Policymakers responded to economic turmoil caused by the Great Recession by enacting the American Recovery and Reinvestment Act. Signed into law in early 2009, the Recovery Act was intended to provide economic stimulus mainly by saving and creating much-needed jobs.
During the run-up to enactment, as the recession deepened, state labor exchange agencies faced serious challenges in meeting the needs of the growing number of job seekers. The unemployment insurance (UI) system was similarly taxed. The Recovery Act provided funding to agencies that allowed them to hire additional staff and expand eligibility and services.
This volume examines whether those additional funds—funneled through the Employment Service and the UI system—were adequate to meet the significant challenges facing the agencies, and whether the agencies used the funding in a timely and efficient manner.

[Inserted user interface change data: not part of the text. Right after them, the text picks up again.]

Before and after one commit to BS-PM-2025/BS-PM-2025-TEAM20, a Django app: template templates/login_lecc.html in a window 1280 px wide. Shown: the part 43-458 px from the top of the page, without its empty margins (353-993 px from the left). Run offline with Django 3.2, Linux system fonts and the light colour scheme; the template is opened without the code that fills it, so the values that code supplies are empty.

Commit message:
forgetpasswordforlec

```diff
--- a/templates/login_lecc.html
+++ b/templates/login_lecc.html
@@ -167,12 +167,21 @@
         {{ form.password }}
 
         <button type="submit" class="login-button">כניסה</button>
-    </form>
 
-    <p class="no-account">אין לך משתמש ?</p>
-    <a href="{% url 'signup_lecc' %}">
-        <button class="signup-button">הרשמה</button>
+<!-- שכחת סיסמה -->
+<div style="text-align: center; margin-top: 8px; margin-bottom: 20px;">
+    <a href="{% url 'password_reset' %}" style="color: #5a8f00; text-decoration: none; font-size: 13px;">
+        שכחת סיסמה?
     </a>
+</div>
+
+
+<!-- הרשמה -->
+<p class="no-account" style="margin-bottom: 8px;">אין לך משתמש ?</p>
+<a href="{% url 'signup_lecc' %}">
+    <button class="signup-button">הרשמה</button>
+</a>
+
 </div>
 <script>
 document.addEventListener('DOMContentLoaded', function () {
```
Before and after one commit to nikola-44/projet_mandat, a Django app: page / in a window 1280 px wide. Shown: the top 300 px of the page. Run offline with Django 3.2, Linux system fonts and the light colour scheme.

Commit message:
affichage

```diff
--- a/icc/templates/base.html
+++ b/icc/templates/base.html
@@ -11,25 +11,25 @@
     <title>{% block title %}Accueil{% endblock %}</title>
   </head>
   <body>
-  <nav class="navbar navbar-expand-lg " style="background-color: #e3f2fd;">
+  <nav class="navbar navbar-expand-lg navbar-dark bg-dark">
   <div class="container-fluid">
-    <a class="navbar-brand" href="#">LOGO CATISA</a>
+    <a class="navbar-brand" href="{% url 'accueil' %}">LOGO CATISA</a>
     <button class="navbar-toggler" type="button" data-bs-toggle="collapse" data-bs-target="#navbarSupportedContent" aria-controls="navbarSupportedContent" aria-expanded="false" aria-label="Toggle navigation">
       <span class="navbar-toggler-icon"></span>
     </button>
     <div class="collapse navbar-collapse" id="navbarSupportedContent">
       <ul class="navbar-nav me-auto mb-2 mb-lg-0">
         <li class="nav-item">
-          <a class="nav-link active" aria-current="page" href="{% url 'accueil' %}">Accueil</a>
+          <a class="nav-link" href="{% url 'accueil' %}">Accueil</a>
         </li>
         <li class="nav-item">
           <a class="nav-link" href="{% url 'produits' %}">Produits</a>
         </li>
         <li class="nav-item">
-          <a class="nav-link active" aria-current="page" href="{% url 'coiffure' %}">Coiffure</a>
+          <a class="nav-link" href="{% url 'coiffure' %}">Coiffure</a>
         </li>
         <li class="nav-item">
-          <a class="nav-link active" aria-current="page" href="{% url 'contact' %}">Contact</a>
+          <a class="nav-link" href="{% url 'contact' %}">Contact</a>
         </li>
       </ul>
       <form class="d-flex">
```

Overall, this book serves as an important state-by-state reference on the workings of a system that, stretched as it was, helped many despite the unprecedented challenges it faced.